“In 1977 a heartless regime killed one of our country’s most promising leaders by depriving him of the food, water and medical treatment he urgently needed as a result of brutal beatings by the apartheid police,” Ramaphosa stated.
Biko was 30-years-old when he died.
“He was cut down in his prime by those who feared the power and resonance of his ideas of self-liberation and his efforts to infuse black men and women with pride and dignity,” Ramaphosa said.
He said the death of Biko was an inspiration to democratic governments in their quest to uphold human rights since the demise of apartheid in 1994.
Ramaphosa’s African National Congress (ANC) has ruled South Africa since independence.
He conceded that 28 years into democracy, South Africa was confronted with many challenges, such as poverty, unemployment and inequality.
“As a result, we often lose sight of how far we have come in giving effect to the principles on which our Constitution is founded and that anchored Steve Biko’s thought and teachings,” Ramaphosa said.
He said government must be focused on addressing our prevailing challenges to achieve a truly free and equal society.

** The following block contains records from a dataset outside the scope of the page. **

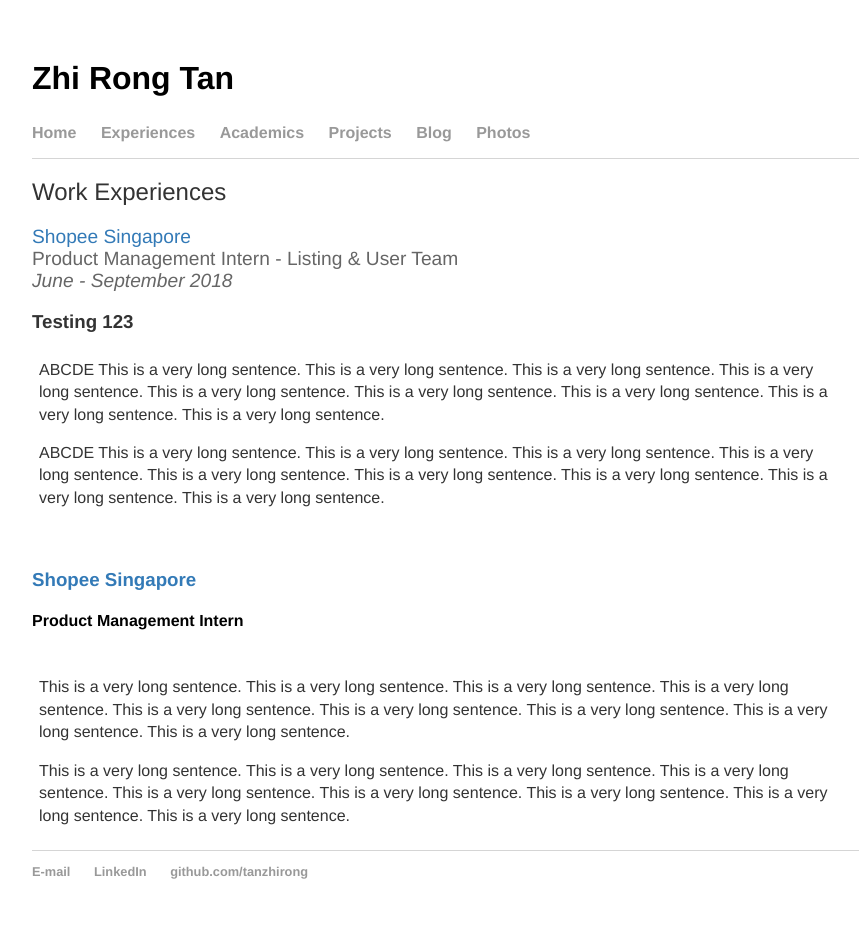
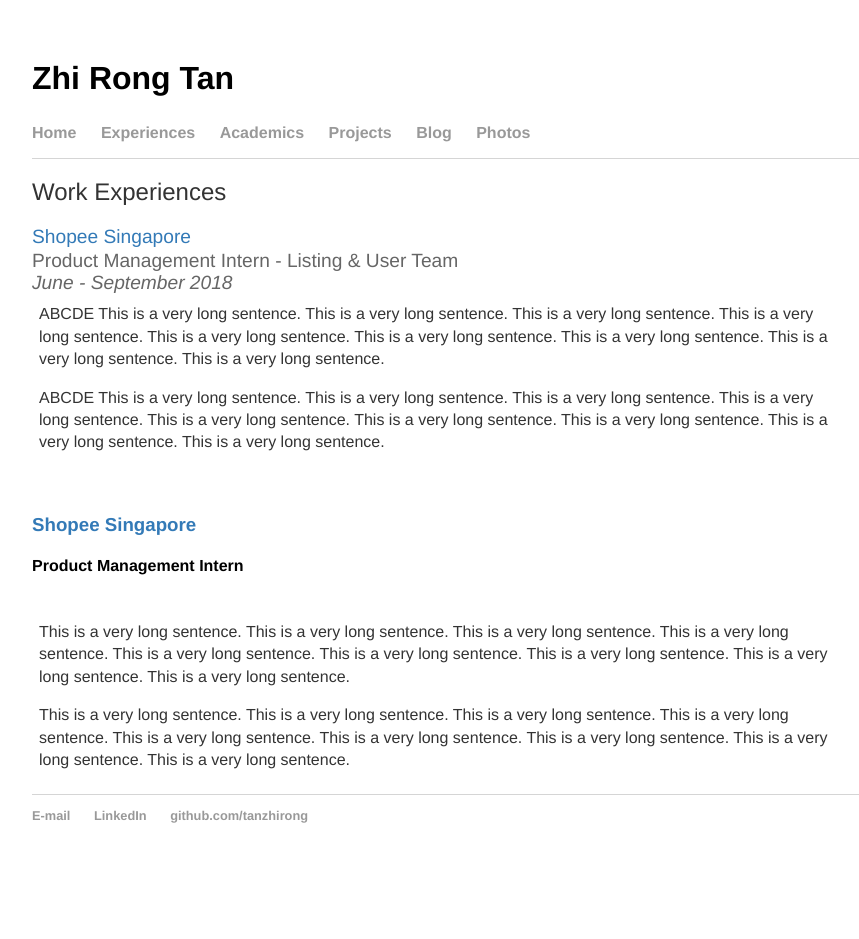
Before and after one commit to tanzhirong/tanzhirong.github.io, a Jekyll site: the page built from exp/index.html, in a window 1280 px wide. Shown: the whole page, without its empty margins (96-955 px from the left). Built offline with Jekyll 4.4.1, drawn with Linux system fonts in a browser that asks for light colours; after the commit the page ends 900 px from its top, so only the background shows below that.

Commit message:
Update index.html

```diff
--- a/exp/index.html
+++ b/exp/index.html
@@ -7,10 +7,9 @@
 
 <table>
     <tr>
-        <div class="project_title"><a target="_blank" href="http://shopee.com/">Shopee Singapore</a><br>
-        Product Management Intern - Listing & User Team <br>
+        <div class="project_title"><a target="_blank" href="http://shopee.com/">Shopee Singapore</a></div>
+        <div class="project_title">Product Management Intern - Listing & User Team <br>
             <i>June - September 2018 </i></div>
-        <h3 line-height="1px"> Testing 123 </h3>
     <td width="80%">
       <p>ABCDE This is a very long sentence. This is a very long sentence. This is a very long sentence. This is a very long sentence. This is a very long sentence. This is a very long sentence. This is a very long sentence. This is a very long sentence. This is a very long sentence. </p>
       <p size="3">ABCDE This is a very long sentence. This is a very long sentence. This is a very long sentence. This is a very long sentence. This is a very long sentence. This is a very long sentence. This is a very long sentence. This is a very long sentence. This is a very long sentence. </p>
```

“As Steve Biko urged, let us march forth with courage and determination on our common quest for true humanity,” he concluded.
– CAJ News